**About this task**
All of the data, from the first line to the last, should be reproduced without alteration.

Web page revision data:
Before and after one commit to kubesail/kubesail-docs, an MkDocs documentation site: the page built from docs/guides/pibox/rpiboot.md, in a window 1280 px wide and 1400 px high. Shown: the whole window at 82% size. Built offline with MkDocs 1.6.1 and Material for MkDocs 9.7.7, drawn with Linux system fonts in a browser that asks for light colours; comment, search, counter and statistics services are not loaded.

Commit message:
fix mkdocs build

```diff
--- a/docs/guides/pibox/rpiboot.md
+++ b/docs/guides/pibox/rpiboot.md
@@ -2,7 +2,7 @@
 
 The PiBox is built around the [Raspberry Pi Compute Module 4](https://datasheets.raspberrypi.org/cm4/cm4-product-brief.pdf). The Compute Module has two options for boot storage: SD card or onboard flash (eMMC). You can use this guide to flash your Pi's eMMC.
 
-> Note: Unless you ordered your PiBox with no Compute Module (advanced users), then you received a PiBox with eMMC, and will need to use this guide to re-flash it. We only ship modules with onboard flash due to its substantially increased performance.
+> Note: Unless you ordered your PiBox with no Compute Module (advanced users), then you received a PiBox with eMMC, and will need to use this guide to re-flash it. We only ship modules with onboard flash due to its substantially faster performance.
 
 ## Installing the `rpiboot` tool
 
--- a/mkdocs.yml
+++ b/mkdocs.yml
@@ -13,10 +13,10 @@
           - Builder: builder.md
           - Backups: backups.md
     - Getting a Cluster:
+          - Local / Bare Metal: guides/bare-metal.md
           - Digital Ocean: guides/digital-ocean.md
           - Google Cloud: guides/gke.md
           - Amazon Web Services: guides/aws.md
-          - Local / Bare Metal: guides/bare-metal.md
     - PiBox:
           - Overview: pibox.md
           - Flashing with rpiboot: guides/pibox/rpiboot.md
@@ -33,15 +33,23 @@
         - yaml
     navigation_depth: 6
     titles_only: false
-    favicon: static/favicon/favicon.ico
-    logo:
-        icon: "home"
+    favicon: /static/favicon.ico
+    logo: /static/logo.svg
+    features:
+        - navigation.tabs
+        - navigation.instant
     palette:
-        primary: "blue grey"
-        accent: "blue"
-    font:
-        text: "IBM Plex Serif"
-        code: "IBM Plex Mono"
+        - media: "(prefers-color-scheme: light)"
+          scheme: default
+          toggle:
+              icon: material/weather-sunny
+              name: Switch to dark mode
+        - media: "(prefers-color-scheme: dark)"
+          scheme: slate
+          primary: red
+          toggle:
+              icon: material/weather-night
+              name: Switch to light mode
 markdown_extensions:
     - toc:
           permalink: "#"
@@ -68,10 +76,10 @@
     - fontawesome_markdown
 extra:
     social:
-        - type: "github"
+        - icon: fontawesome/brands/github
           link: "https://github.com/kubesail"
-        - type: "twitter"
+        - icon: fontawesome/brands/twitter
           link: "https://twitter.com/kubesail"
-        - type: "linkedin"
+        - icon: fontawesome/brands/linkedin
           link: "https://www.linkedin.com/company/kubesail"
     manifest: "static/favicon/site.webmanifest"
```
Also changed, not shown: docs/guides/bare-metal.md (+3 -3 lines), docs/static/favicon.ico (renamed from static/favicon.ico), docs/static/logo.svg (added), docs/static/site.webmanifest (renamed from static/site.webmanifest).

**Task result**
Before and after one commit to kubesail/kubesail-docs, an MkDocs documentation site: the page built from docs/guides/pibox/rpiboot.md, in a window 1280 px wide and 1400 px high. Shown: the whole window at 82% size. Built offline with MkDocs 1.6.1 and Material for MkDocs 9.7.7, drawn with Linux system fonts in a browser that asks for light colours; comment, search, counter and statistics services are not loaded.

Commit message:
fix mkdocs build

```diff
--- a/docs/guides/pibox/rpiboot.md
+++ b/docs/guides/pibox/rpiboot.md
@@ -2,7 +2,7 @@
 
 The PiBox is built around the [Raspberry Pi Compute Module 4](https://datasheets.raspberrypi.org/cm4/cm4-product-brief.pdf). The Compute Module has two options for boot storage: SD card or onboard flash (eMMC). You can use this guide to flash your Pi's eMMC.
 
-> Note: Unless you ordered your PiBox with no Compute Module (advanced users), then you received a PiBox with eMMC, and will need to use this guide to re-flash it. We only ship modules with onboard flash due to its substantially increased performance.
+> Note: Unless you ordered your PiBox with no Compute Module (advanced users), then you received a PiBox with eMMC, and will need to use this guide to re-flash it. We only ship modules with onboard flash due to its substantially faster performance.
 
 ## Installing the `rpiboot` tool
 
--- a/mkdocs.yml
+++ b/mkdocs.yml
@@ -13,10 +13,10 @@
           - Builder: builder.md
           - Backups: backups.md
     - Getting a Cluster:
+          - Local / Bare Metal: guides/bare-metal.md
           - Digital Ocean: guides/digital-ocean.md
           - Google Cloud: guides/gke.md
           - Amazon Web Services: guides/aws.md
-          - Local / Bare Metal: guides/bare-metal.md
     - PiBox:
           - Overview: pibox.md
           - Flashing with rpiboot: guides/pibox/rpiboot.md
@@ -33,15 +33,23 @@
         - yaml
     navigation_depth: 6
     titles_only: false
-    favicon: static/favicon/favicon.ico
-    logo:
-        icon: "home"
+    favicon: /static/favicon.ico
+    logo: /static/logo.svg
+    features:
+        - navigation.tabs
+        - navigation.instant
     palette:
-        primary: "blue grey"
-        accent: "blue"
-    font:
-        text: "IBM Plex Serif"
-        code: "IBM Plex Mono"
+        - media: "(prefers-color-scheme: light)"
+          scheme: default
+          toggle:
+              icon: material/weather-sunny
+              name: Switch to dark mode
+        - media: "(prefers-color-scheme: dark)"
+          scheme: slate
+          primary: red
+          toggle:
+              icon: material/weather-night
+              name: Switch to light mode
 markdown_extensions:
     - toc:
           permalink: "#"
@@ -68,10 +76,10 @@
     - fontawesome_markdown
 extra:
     social:
-        - type: "github"
+        - icon: fontawesome/brands/github
           link: "https://github.com/kubesail"
-        - type: "twitter"
+        - icon: fontawesome/brands/twitter
           link: "https://twitter.com/kubesail"
-        - type: "linkedin"
+        - icon: fontawesome/brands/linkedin
           link: "https://www.linkedin.com/company/kubesail"
     manifest: "static/favicon/site.webmanifest"
```
Also changed, not shown: docs/guides/bare-metal.md (+3 -3 lines), docs/static/favicon.ico (renamed from static/favicon.ico), docs/static/logo.svg (added), docs/static/site.webmanifest (renamed from static/site.webmanifest).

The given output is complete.